How to Use C++ Member Pointers With CUDA

One of the more obscure, yet immensely useful features of C++ are member pointers. Member pointers can be used as parameters to specify on which member of an object a funtion should operate. Theoretically they can be used with CUDA code, but there are a couple of issues in NVCC and it's not obvious how to work around these.

If you already know how member pointers work and why they're useful, skip this paragraph and continue at the workaround. If not, then please consider the following example: we have a vector whose members are of type SpaceMarine. We want to write a function which changes some property, e.g. resets the armor value. It's tempting to write the code in Listing 1.

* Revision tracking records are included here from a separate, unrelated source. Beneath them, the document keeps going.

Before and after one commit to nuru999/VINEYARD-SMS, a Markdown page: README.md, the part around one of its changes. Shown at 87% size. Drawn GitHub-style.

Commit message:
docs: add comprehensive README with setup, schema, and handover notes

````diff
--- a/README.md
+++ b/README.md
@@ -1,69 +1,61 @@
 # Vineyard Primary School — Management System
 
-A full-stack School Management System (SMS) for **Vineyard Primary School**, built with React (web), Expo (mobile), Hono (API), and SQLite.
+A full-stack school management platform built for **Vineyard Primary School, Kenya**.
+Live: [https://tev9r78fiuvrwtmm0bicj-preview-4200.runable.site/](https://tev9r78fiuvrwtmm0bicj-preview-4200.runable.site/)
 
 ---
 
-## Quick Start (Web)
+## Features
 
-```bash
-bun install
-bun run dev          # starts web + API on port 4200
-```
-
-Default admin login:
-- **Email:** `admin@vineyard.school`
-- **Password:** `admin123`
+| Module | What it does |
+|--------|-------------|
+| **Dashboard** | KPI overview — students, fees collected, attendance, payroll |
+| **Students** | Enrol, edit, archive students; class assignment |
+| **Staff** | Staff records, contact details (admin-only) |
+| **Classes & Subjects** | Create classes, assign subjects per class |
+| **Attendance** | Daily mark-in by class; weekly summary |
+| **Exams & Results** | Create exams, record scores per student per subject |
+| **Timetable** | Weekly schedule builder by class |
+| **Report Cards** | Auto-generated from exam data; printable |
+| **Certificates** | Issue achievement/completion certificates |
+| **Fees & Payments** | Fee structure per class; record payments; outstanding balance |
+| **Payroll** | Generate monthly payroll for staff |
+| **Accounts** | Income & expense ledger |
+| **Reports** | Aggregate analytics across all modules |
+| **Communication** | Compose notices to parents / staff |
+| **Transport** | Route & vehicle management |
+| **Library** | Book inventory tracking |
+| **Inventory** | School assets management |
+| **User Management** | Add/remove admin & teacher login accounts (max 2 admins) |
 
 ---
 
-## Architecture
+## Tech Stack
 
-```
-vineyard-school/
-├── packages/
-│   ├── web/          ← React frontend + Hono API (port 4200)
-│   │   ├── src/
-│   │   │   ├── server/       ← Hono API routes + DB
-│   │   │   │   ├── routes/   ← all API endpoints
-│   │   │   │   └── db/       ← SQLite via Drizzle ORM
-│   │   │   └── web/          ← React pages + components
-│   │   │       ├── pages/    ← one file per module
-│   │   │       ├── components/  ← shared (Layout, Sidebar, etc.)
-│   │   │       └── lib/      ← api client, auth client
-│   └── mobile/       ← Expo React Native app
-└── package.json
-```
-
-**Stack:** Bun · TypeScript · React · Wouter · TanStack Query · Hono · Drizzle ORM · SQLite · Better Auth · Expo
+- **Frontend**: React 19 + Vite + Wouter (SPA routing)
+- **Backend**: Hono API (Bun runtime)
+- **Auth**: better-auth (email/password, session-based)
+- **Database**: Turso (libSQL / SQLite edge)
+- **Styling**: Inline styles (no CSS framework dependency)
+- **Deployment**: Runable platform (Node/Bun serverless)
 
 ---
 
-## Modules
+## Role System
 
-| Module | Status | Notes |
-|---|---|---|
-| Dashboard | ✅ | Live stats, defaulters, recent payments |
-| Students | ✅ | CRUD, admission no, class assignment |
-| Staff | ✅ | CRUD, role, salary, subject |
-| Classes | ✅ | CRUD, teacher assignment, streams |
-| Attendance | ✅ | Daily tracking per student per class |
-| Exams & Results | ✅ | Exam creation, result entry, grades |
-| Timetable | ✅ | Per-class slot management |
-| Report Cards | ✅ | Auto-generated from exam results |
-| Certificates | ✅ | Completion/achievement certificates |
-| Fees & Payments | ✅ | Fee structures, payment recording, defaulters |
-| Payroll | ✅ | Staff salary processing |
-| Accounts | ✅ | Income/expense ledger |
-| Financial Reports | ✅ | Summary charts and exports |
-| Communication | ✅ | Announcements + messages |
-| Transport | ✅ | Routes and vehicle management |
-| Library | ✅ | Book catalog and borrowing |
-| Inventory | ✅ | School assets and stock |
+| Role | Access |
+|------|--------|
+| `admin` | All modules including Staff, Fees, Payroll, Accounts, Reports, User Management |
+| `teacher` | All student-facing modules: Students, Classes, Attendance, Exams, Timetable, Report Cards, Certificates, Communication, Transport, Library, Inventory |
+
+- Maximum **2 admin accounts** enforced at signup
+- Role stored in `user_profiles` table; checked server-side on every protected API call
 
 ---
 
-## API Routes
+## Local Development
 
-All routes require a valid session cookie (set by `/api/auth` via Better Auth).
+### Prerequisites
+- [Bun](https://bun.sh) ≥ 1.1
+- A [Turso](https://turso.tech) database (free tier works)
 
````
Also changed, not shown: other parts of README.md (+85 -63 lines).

While this is all nice and dandy, the obvious downside to this is that we'd end up writing a new function for each attribute that we'd want to modify, e.g. the ammunition or the bolter. A more flexible approach would be the snippet from Listing 2. It decouples the operation from which member and which type exactly to work on.

Listing 1

class Bolter
{};

class SpaceMarine {
public:
    double armor;
    int ammunition;
    Bolter bolter;
};

void set_armor(
    std::vector<SpaceMarine>& vec,
    double newArmor) {
    for (auto& i: vec)
        vec.armor = newArmor;
}

Listing 2

template<typename MEMBER>
void set(
    std::vector<SpaceMarine>& vec,
    MEMBER SpaceMarine:: *member,
    const MEMBER& newValue) {
    for (auto& i: vec)
        vec.*member = newValue;
}

Of course you can pass such a member pointer to a CUDA kernel, or should, at least in theory. But you're bound to run into an error message mentioning undefined references. The bug in nvcc isn't exactly new and has been extensively in this post from 2014. That post also shows a workaround which suggest to wrap the member pointer in a template parameter of a helper class But that only works with built-in types. In our example we'd be good with &SpaceMarine::armor and &SpaceMarine::ammunition, but &SpaceMarine::bolter will fail. The error message is different from the first attempt and will be along the lines of error: SpaceMarine is not a member of Bolter, which is confusing because the code doesn't state that anywhere. It's apparently a glitch of the code generator inside nvcc writes the glue code to bridge host and device. The solution in Listing 3 adds another template parameter to the helper code.

The example above may appear contrived, but that's just because I wanted a short and simple code to illustrate the principle. In LibGeoDecomp's IO subsystem I'm using member pointers to allow users to output arbitrary members of they simulation models without having to provide getter/setter functions or adapter classes. This functionality is encapsuled by the class Selector, which in turn relies on various filters (these differ in whether they support array members or scalar members or if they can access CUDA device memory or just host memory). An example can be studied in this test.

Listing 3

//========== GENERIC WRAPPER CODE ===============

template<typename MEMBER, typename MEMBER_POINTER>
class Wrapper {
public:
    MEMBER_POINTER val;

    Wrapper(MEMBER_POINTER val) :
        val(val)
    {}
};

template<typename M, typename T>
Wrapper<M, char T::*> wrap(M T:: *member) {
    return Wrapper<M, char T::*>(
        reinterpret_cast<char T::*>(member));
}

template<typename MEMBER, typename T>
__device__
MEMBER T:: *unwrap(
    Wrapper<MEMBER, char T::*> w) {
    return reinterpret_cast<MEMBER T::*>(w.val);
}

//========== USER CODE ==========================
class Bolter
{};

class SpaceMarine {
public:
    double armor;
    int ammunition;
    Bolter bolter;
};

template<typename MEMBER>
__global__
void set(
    SpaceMarine *vec, int num,
    Wrapper<MEMBER, char SpaceMarine:: *> wrapper,
    const MEMBER& newVal) {
    int index = threadIdx.x +
        blockIdx.x * blockDim.x;
    if (index < num)
        vec[index].*unwrap(wrapper) = newVal;
}


int main(int argc, char **argv) {
    SpaceMarine *vec;
    set<<<1, 1>>>(vec, 0,
        wrap(&SpaceMarine::bolter), Bolter());
    return 0;
}